> **PROBLEM STATEMENT**: Please copy each line of the listing that includes the string "Final".
### GIVEN RECORDS ###
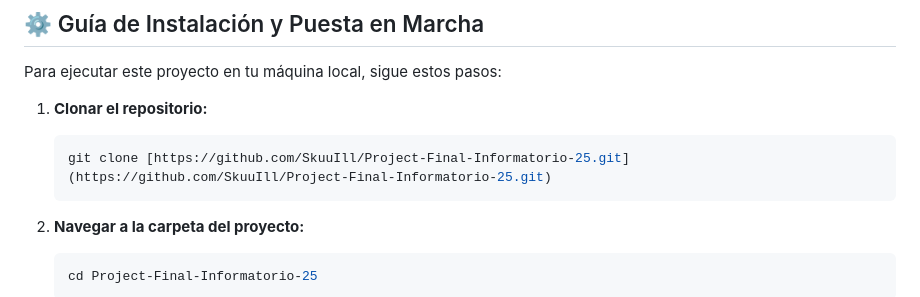
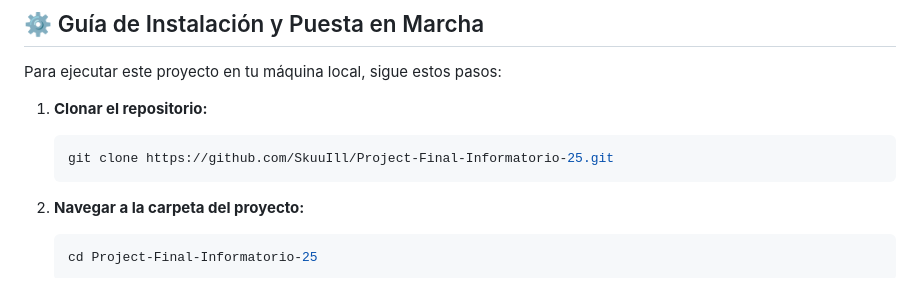
Before and after one commit to SkuuIll/Project-Final-Informatorio-25, a Markdown page: README.md, the part around the change. Drawn GitHub-style.

````diff
--- a/README.md
+++ b/README.md
@@ -42,7 +42,7 @@ Para ejecutar este proyecto en tu máquina local, sigue estos pasos:
 
 1.  **Clonar el repositorio:**
     ```bash
-    git clone [https://github.com/SkuuIll/Project-Final-Informatorio-25.git](https://github.com/SkuuIll/Project-Final-Informatorio-25.git)
+    git clone https://github.com/SkuuIll/Project-Final-Informatorio-25.git
     ```
 
 2.  **Navegar a la carpeta del proyecto:**
````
###
> **ANSWER BOX**:
Before and after one commit to SkuuIll/Project-Final-Informatorio-25, a Markdown page: README.md, the part around the change. Drawn GitHub-style.
-    git clone [https://github.com/SkuuIll/Project-Final-Informatorio-25.git](https://github.com/SkuuIll/Project-Final-Informatorio-25.git)
+    git clone https://github.com/SkuuIll/Project-Final-Informatorio-25.git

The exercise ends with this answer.